» Description of the task: Where an entry below contains an image, skip the image and reproduce the rest exactly.

[Stored entries]
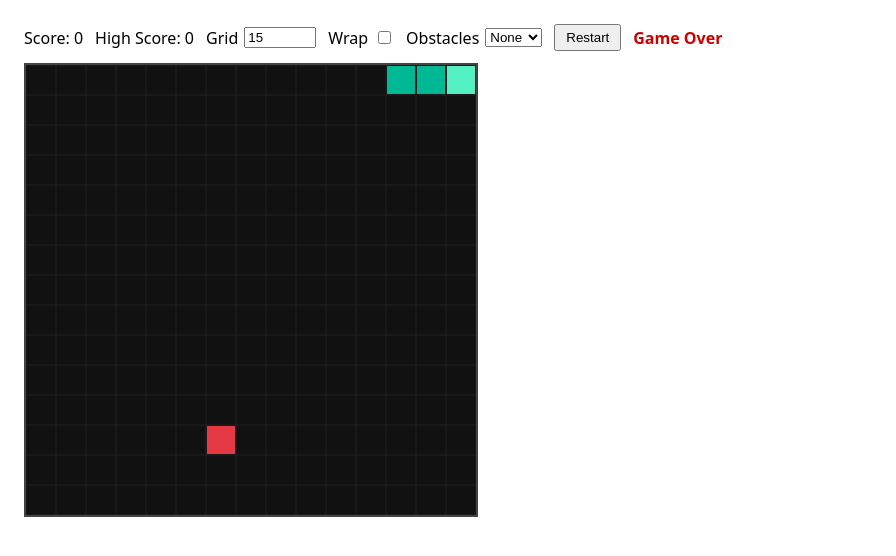
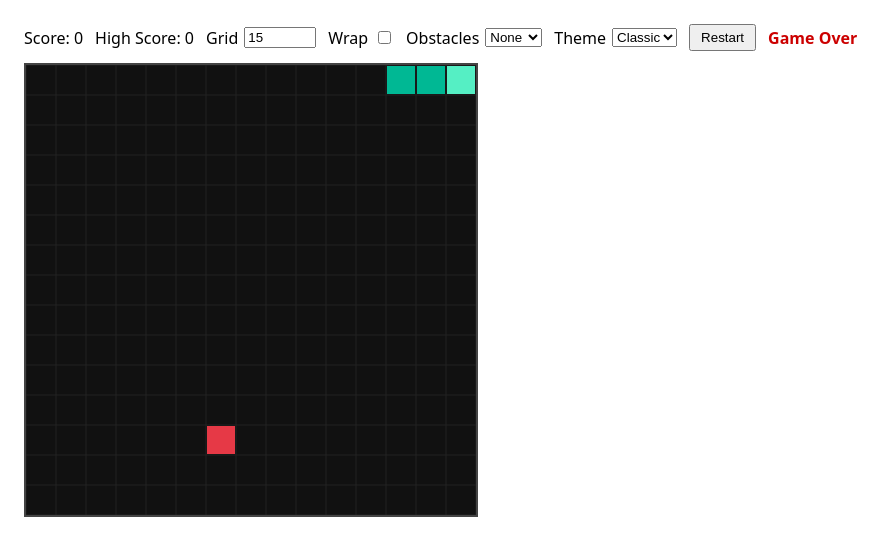
Before and after one commit to tkmasi90/cursor-snake-test, a plain HTML site: page index.html in a window 1280 px wide. Shown: the whole page, without its empty margins (0-896 px from the left). Drawn offline with Linux system fonts and the light colour scheme.

Commit message:
Add theme selector
Adds selectable themes with persistent colors for snake, food, obstacles, and grid.

```diff
--- a/index.html
+++ b/index.html
@@ -63,6 +63,14 @@
           <option value="cross">Cross</option>
         </select>
       </label>
+      <label>
+        Theme
+        <select id="theme">
+          <option value="classic">Classic</option>
+          <option value="neon">Neon</option>
+          <option value="mono">Mono</option>
+        </select>
+      </label>
       <button id="restartBtn">Restart</button>
       <div id="gameOver">Game Over</div>
     </div>
@@ -77,8 +85,37 @@
       const gameOverEl = document.getElementById("gameOver");
       const highScoreEl = document.getElementById("highScore");
       const HIGH_SCORE_KEY = "snakeHighScore";
+      const THEME_KEY = "snakeTheme";
       const wrapModeInput = document.getElementById("wrapMode");
       const obstaclesInput = document.getElementById("obstacles");
+      const themeInput = document.getElementById("theme");
+
+      const THEMES = {
+        classic: {
+          background: "#111",
+          grid: "#222",
+          snakeHead: "#55efc4",
+          snakeBody: "#00b894",
+          food: "#e63946",
+          obstacle: "#6c5ce7",
+        },
+        neon: {
+          background: "#0a0f1f",
+          grid: "#1b2b4a",
+          snakeHead: "#00f5ff",
+          snakeBody: "#00c2ff",
+          food: "#ff3b3b",
+          obstacle: "#f9d423",
+        },
+        mono: {
+          background: "#161616",
+          grid: "#2a2a2a",
+          snakeHead: "#f5f5f5",
+          snakeBody: "#bdbdbd",
+          food: "#ffffff",
+          obstacle: "#8c8c8c",
+        },
+      };
 
       const state = {
         gridSize: 15,
@@ -92,6 +129,8 @@
         wrapMode: false,
         obstacleMode: "none",
         obstacles: [],
+        themeName: "classic",
+        theme: THEMES.classic,
         timerId: null,
         isGameOver: false,
         baseSpeedMs: 100,
@@ -104,6 +143,8 @@
       function initGame() {
         state.highScore = getStoredHighScore();
         highScoreEl.textContent = String(state.highScore);
+        state.themeName = getStoredTheme();
+        applyTheme(state.themeName);
         const size = clampGridSize(parseInt(gridSizeInput.value, 10));
         state.gridSize = size;
         gridSizeInput.value = String(size);
@@ -189,10 +230,13 @@
       function draw() {
         ctx.clearRect(0, 0, canvas.width, canvas.height);
         drawGrid();
-        state.obstacles.forEach((obs) => drawCell(obs, "#6c5ce7"));
-        drawCell(state.food, "#e63946");
+        state.obstacles.forEach((obs) => drawCell(obs, state.theme.obstacle));
+        drawCell(state.food, state.theme.food);
         state.snake.forEach((seg, idx) => {
-          drawCell(seg, idx === 0 ? "#55efc4" : "#00b894");
+          drawCell(
+            seg,
+            idx === 0 ? state.theme.snakeHead : state.theme.snakeBody
+          );
         });
       }
 
@@ -272,7 +316,7 @@
       }
 
       function drawGrid() {
-        ctx.strokeStyle = "#222";
+        ctx.strokeStyle = state.theme.grid;
         for (let i = 0; i <= state.gridSize; i += 1) {
           const p = i * state.cellSize;
           ctx.beginPath();
@@ -313,6 +357,19 @@
         localStorage.setItem(HIGH_SCORE_KEY, String(score));
       }
 
+      function getStoredTheme() {
+        const stored = localStorage.getItem(THEME_KEY);
+        return THEMES[stored] ? stored : "classic";
+      }
+
+      function applyTheme(name) {
+        state.themeName = THEMES[name] ? name : "classic";
+        state.theme = THEMES[state.themeName];
+        themeInput.value = state.themeName;
+        canvas.style.background = state.theme.background;
+        draw();
+      }
+
       function buildObstacles(mode) {
         const obstacles = [];
         const size = state.gridSize;
@@ -337,8 +394,7 @@
         }
 
         return obstacles.filter(
-          (obs) =>
-            !state.snake.some((seg) => seg.x === obs.x && seg.y === obs.y)
+          (obs) => !state.snake.some((seg) => seg.x === obs.x && seg.y === obs.y)
         );
       }
 
@@ -350,6 +406,11 @@
         state.obstacleMode = event.target.value;
         reset();
       });
+      themeInput.addEventListener("change", (event) => {
+        const name = event.target.value;
+        applyTheme(name);
+        localStorage.setItem(THEME_KEY, state.themeName);
+      });
       restartBtn.addEventListener("click", reset);
       window.addEventListener("keydown", handleInput);
 
```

» Written solution:
Before and after one commit to tkmasi90/cursor-snake-test, a plain HTML site: page index.html in a window 1280 px wide. Shown: the whole page, without its empty margins (0-896 px from the left). Drawn offline with Linux system fonts and the light colour scheme.

Commit message:
Add theme selector
Adds selectable themes with persistent colors for snake, food, obstacles, and grid.

```diff
--- a/index.html
+++ b/index.html
@@ -63,6 +63,14 @@
           <option value="cross">Cross</option>
         </select>
       </label>
+      <label>
+        Theme
+        <select id="theme">
+          <option value="classic">Classic</option>
+          <option value="neon">Neon</option>
+          <option value="mono">Mono</option>
+        </select>
+      </label>
       <button id="restartBtn">Restart</button>
       <div id="gameOver">Game Over</div>
     </div>
@@ -77,8 +85,37 @@
       const gameOverEl = document.getElementById("gameOver");
       const highScoreEl = document.getElementById("highScore");
       const HIGH_SCORE_KEY = "snakeHighScore";
+      const THEME_KEY = "snakeTheme";
       const wrapModeInput = document.getElementById("wrapMode");
       const obstaclesInput = document.getElementById("obstacles");
+      const themeInput = document.getElementById("theme");
+
+      const THEMES = {
+        classic: {
+          background: "#111",
+          grid: "#222",
+          snakeHead: "#55efc4",
+          snakeBody: "#00b894",
+          food: "#e63946",
+          obstacle: "#6c5ce7",
+        },
+        neon: {
+          background: "#0a0f1f",
+          grid: "#1b2b4a",
+          snakeHead: "#00f5ff",
+          snakeBody: "#00c2ff",
+          food: "#ff3b3b",
+          obstacle: "#f9d423",
+        },
+        mono: {
+          background: "#161616",
+          grid: "#2a2a2a",
+          snakeHead: "#f5f5f5",
+          snakeBody: "#bdbdbd",
+          food: "#ffffff",
+          obstacle: "#8c8c8c",
+        },
+      };
 
       const state = {
         gridSize: 15,
@@ -92,6 +129,8 @@
         wrapMode: false,
         obstacleMode: "none",
         obstacles: [],
+        themeName: "classic",
+        theme: THEMES.classic,
         timerId: null,
         isGameOver: false,
         baseSpeedMs: 100,
@@ -104,6 +143,8 @@
       function initGame() {
         state.highScore = getStoredHighScore();
         highScoreEl.textContent = String(state.highScore);
+        state.themeName = getStoredTheme();
+        applyTheme(state.themeName);
         const size = clampGridSize(parseInt(gridSizeInput.value, 10));
         state.gridSize = size;
         gridSizeInput.value = String(size);
@@ -189,10 +230,13 @@
       function draw() {
         ctx.clearRect(0, 0, canvas.width, canvas.height);
         drawGrid();
-        state.obstacles.forEach((obs) => drawCell(obs, "#6c5ce7"));
-        drawCell(state.food, "#e63946");
+        state.obstacles.forEach((obs) => drawCell(obs, state.theme.obstacle));
+        drawCell(state.food, state.theme.food);
         state.snake.forEach((seg, idx) => {
-          drawCell(seg, idx === 0 ? "#55efc4" : "#00b894");
+          drawCell(
+            seg,
+            idx === 0 ? state.theme.snakeHead : state.theme.snakeBody
+          );
         });
       }
 
@@ -272,7 +316,7 @@
       }
 
       function drawGrid() {
-        ctx.strokeStyle = "#222";
+        ctx.strokeStyle = state.theme.grid;
         for (let i = 0; i <= state.gridSize; i += 1) {
           const p = i * state.cellSize;
           ctx.beginPath();
@@ -313,6 +357,19 @@
         localStorage.setItem(HIGH_SCORE_KEY, String(score));
       }
 
+      function getStoredTheme() {
+        const stored = localStorage.getItem(THEME_KEY);
+        return THEMES[stored] ? stored : "classic";
+      }
+
+      function applyTheme(name) {
+        state.themeName = THEMES[name] ? name : "classic";
+        state.theme = THEMES[state.themeName];
+        themeInput.value = state.themeName;
+        canvas.style.background = state.theme.background;
+        draw();
+      }
+
       function buildObstacles(mode) {
         const obstacles = [];
         const size = state.gridSize;
@@ -337,8 +394,7 @@
         }
 
         return obstacles.filter(
-          (obs) =>
-            !state.snake.some((seg) => seg.x === obs.x && seg.y === obs.y)
+          (obs) => !state.snake.some((seg) => seg.x === obs.x && seg.y === obs.y)
         );
       }
 
@@ -350,6 +406,11 @@
         state.obstacleMode = event.target.value;
         reset();
       });
+      themeInput.addEventListener("change", (event) => {
+        const name = event.target.value;
+        applyTheme(name);
+        localStorage.setItem(THEME_KEY, state.themeName);
+      });
       restartBtn.addEventListener("click", reset);
       window.addEventListener("keydown", handleInput);
 
```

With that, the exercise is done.